- _Try it_
Copy every line of the records below where the word "subgraph" occurs.

§ §

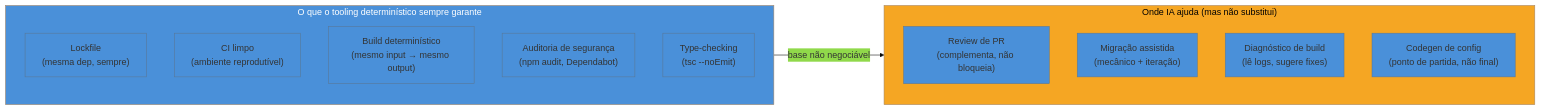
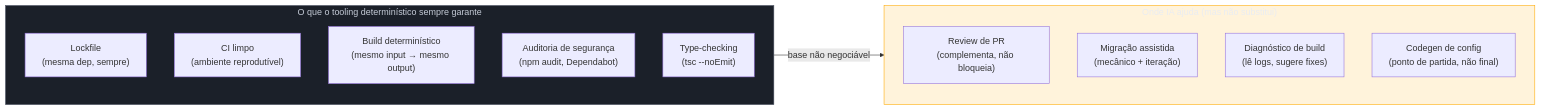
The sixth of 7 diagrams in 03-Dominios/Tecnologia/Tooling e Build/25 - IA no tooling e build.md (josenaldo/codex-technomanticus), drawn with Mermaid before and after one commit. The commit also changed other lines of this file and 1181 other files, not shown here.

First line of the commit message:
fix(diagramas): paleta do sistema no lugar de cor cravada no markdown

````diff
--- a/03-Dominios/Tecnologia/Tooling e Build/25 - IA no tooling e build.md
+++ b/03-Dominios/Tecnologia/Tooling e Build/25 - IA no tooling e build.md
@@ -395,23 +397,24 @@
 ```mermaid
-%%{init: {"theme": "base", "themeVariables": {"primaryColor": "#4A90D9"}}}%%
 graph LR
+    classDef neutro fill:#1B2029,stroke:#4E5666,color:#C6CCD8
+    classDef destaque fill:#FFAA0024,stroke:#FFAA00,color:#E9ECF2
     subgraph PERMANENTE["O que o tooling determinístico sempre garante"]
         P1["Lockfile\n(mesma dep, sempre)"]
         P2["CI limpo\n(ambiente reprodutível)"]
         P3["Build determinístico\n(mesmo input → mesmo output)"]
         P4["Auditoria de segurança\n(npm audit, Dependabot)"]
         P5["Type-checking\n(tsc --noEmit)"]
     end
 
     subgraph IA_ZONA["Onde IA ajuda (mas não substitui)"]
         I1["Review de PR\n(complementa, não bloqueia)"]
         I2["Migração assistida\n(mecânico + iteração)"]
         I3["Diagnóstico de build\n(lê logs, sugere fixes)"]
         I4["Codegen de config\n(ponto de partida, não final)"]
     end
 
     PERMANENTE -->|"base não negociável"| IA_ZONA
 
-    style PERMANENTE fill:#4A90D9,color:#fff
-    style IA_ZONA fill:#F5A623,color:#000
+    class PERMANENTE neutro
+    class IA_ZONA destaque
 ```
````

§ §

- _The completed task_
     subgraph PERMANENTE["O que o tooling determinístico sempre garante"]
     subgraph IA_ZONA["Onde IA ajuda (mas não substitui)"]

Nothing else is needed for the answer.